Last year England became the first country to start vaccinating children, but only those aged two to five months old were eligible.
This came just too late for toddler Faye Burdett, of Maidstone, who died of the disease on Sunday, 11 days after she was rushed to accident and emergency with a rash on her forehead.
Her family posted pictures of her as a happy young girl and then a distressing image of Faye shortly before she died. Her chest, face and arms are covered in the red rash associated with the disease and a mass of tubes and wires are attached to her. Her eyes are closed.
“This is a photo of Faye, two years old, who sadly lost her life to this dreadful disease. We campaign for change in her memory,” her family said.
They said Faye had been transferred to a different hospital and her heart had stopped in the ambulance, but she was revived successfully.
“We were given a 1 per cent survival chance but she proved them wrong and carried on fighting,” they said. “After a few days she seemed to have turned a corner, but the sepsis started to affect her more and the decision of limb removal was made.
“The extent of removal was massive, full leg amputation and one arm and plastic surgery. She was getting tired, her little body consumed by meningitis and sepsis (blood poisoning). We had to make the decision, a massive operation and she may die or we let her go peacefully on her own accord. We decided the latter and then watched our little girl slip away.”

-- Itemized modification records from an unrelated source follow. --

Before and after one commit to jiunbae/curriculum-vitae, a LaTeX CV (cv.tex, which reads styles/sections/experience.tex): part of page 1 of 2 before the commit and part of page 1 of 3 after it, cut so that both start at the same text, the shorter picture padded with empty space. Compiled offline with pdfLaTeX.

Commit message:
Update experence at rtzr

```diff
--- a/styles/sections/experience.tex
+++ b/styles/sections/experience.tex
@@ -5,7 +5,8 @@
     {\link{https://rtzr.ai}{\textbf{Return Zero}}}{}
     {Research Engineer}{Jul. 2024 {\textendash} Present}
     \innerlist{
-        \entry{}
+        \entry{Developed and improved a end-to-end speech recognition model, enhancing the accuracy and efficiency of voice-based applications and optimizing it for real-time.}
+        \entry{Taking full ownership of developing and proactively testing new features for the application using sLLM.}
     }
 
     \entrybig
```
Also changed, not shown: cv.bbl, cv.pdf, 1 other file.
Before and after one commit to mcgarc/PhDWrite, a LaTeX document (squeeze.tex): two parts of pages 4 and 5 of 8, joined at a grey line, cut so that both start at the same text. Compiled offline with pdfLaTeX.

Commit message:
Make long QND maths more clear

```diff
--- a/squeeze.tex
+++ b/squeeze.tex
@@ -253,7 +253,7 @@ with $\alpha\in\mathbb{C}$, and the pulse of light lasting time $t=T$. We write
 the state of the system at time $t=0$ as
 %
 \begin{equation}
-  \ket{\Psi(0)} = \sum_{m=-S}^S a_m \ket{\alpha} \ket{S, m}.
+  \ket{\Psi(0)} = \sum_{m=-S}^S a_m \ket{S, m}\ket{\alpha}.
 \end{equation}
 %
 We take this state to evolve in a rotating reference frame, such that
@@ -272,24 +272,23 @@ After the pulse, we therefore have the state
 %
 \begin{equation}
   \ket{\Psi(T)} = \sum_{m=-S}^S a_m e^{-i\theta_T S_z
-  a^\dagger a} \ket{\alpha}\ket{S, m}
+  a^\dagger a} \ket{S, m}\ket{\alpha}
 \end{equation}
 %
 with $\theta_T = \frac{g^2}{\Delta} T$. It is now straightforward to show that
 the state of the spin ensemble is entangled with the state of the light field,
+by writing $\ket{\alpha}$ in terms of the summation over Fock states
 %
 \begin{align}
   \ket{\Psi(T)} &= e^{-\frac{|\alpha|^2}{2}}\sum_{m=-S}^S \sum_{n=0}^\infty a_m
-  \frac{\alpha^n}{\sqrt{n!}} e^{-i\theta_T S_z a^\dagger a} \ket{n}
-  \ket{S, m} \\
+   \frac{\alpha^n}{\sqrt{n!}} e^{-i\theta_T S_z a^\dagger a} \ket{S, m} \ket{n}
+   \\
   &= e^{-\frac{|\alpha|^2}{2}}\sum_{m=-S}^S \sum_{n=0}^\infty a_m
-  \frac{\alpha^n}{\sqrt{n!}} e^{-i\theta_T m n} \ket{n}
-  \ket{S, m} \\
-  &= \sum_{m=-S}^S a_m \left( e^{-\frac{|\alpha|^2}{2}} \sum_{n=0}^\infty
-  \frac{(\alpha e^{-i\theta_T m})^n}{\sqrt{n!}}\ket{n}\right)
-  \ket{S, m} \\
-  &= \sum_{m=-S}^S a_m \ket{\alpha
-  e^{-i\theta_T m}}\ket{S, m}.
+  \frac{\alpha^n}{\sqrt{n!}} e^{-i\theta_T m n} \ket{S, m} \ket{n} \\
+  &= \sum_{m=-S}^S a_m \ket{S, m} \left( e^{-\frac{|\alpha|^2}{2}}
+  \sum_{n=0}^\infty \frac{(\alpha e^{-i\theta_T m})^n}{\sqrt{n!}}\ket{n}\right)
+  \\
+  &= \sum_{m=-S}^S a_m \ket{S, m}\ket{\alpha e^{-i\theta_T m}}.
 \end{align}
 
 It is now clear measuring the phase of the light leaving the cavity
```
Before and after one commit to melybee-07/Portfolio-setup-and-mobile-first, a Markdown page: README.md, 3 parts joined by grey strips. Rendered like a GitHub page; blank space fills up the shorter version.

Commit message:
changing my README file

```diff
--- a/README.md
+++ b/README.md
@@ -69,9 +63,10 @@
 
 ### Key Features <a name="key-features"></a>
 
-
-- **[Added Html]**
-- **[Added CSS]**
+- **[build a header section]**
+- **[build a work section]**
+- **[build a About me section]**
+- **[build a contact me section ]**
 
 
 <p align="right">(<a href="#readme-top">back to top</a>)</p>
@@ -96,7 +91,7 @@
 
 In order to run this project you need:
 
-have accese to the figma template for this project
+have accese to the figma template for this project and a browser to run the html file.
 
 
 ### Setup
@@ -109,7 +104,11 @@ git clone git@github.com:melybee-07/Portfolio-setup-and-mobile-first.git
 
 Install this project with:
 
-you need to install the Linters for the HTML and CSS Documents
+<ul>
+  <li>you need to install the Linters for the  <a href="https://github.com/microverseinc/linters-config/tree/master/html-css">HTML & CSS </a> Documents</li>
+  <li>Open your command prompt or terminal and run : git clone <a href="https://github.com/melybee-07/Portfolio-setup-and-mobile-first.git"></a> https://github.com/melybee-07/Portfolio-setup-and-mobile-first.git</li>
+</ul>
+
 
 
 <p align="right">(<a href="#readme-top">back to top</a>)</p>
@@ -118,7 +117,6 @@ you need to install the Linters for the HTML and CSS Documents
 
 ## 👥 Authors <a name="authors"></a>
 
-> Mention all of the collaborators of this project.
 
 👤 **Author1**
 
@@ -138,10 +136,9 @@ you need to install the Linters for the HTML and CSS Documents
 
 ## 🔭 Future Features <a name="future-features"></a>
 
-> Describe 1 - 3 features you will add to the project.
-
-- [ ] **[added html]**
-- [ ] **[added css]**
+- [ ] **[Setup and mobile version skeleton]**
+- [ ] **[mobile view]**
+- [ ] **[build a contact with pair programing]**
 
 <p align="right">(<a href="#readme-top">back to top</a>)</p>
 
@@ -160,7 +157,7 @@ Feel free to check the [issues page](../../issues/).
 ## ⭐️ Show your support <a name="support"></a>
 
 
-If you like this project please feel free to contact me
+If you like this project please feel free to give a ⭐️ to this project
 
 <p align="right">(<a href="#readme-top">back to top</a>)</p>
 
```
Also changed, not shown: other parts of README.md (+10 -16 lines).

The family called on people to sign a petition calling on the Government to vaccinate all children against meningitis B, not just newborns. “All children are at risk from this terrible infection. There needs to be a roll-out programme to vaccinate all children, at least up to age 11,” says the petition on the petition.parliament.uk website.
On the same day, the former England rugby union captain Matt Dawson revealed his toddler son suffered “two weeks of hell” after being struck by meningitis.
The BBC Question of Sport star tweeted a video showing a slideshow of several photographs charting his young son Sami’s battle with the disease at Great Ormond Street Hospital in London.
The series of images show the boy lying in bed covered by red blisters and fitted to a collection of tubes, before gradually getting better and posing with his father while receiving a hug from his older brother Alex.
Been umming and ahhhing about whether I should write the next post but my wife and I have agreed it's important. The pic may be upsetting!!— Matt Dawson (@matt9dawson) February 17, 2016
We're overwhelmed by all the messages for Sami. I ask one favour. Please read and sign so fewer kids suffer. Thx https://t.co/rd5xU8lRYO— Matt Dawson (@matt9dawson) February 17, 2016
Mr Dawson, 43, said he had been “umming and ahhing” over posting the pictures but he and his wife ultimately agreed it was important to raise awareness about the disease.
In addition to the pictures he also shared the link to a petition on the Government’s website calling for all children under the age of 11 to be vaccinated against Meningitis B.
The vaccine was introduced in September 2015 for babies born on or after 1 July 2015, and involves a series of three injections at two months, four months and a year old.
According to the NHS, Meningitis B is the cause of 90 per cent of all meningococcal infections in young children.
Meningitis is an infection of the protective membranes around the brain and spinal column.